The new coronavirus is thought to have originated in a seafood market in Wuhan that “conducted illegal transactions of wild animals”.

Wuhan’s 11 million residents have been shut off from the rest of the world since the middle of January, with roadblocks around the outskirts and drastic restrictions on daily life.

However, roads reopened to incoming traffic late on March 27, according to Reuters.

State media said the subway was open from March 28 and trains would be able to arrive at the city’s 17 railway stations.

All arrivals in Wuhan have to show a green code on a mobile app to prove that they are healthy.

Officials say restrictions on people leaving Wuhan will be lifted on April 8, when domestic flights are also expected to restart.

The new coronavirus emerged in China in December 2019 and more than 3,300 people there have died from the infection – but both Italy and Spain now have higher death tolls.

It is now battling to control a wave of imported cases as infections soar abroad.

This so-called “second wave” of imported infections is also affecting countries like South Korea and Singapore, which had been successful in stopping the spread of disease in recent weeks.

Meanwhile, the virus continues to spread rapidly in other countries around the world.

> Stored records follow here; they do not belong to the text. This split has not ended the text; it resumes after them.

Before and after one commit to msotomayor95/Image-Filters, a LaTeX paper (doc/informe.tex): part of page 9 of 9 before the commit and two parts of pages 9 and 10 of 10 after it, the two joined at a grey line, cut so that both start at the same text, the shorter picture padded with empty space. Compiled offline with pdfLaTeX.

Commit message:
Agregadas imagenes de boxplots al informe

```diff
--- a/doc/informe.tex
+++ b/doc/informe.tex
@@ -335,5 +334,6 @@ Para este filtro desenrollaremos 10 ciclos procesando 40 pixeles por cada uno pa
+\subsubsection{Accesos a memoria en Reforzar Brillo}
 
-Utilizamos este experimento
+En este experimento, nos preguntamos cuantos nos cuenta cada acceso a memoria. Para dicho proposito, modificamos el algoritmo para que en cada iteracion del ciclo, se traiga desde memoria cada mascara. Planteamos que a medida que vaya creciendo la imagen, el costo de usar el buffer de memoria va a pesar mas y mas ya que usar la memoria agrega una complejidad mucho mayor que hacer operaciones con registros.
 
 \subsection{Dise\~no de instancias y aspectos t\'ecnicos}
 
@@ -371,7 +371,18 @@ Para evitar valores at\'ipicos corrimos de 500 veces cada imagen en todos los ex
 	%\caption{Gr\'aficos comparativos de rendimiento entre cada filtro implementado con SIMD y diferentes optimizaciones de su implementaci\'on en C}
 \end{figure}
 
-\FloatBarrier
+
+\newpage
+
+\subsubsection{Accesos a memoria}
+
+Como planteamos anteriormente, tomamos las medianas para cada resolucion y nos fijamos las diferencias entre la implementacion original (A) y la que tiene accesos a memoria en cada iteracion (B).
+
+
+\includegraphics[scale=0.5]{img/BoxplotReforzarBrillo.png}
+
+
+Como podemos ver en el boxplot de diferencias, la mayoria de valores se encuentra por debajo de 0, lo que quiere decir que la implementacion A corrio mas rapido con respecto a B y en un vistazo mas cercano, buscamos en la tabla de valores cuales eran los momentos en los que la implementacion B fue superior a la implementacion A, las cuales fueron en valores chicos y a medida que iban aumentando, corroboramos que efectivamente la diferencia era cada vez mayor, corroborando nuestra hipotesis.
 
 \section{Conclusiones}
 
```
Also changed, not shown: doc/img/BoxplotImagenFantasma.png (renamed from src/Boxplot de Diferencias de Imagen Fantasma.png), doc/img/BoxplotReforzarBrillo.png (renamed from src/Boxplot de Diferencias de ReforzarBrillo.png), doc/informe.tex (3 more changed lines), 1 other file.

Nearly 600,000 infections have been confirmed globally and almost 28,000 deaths, according to figures collated by Johns Hopkins University.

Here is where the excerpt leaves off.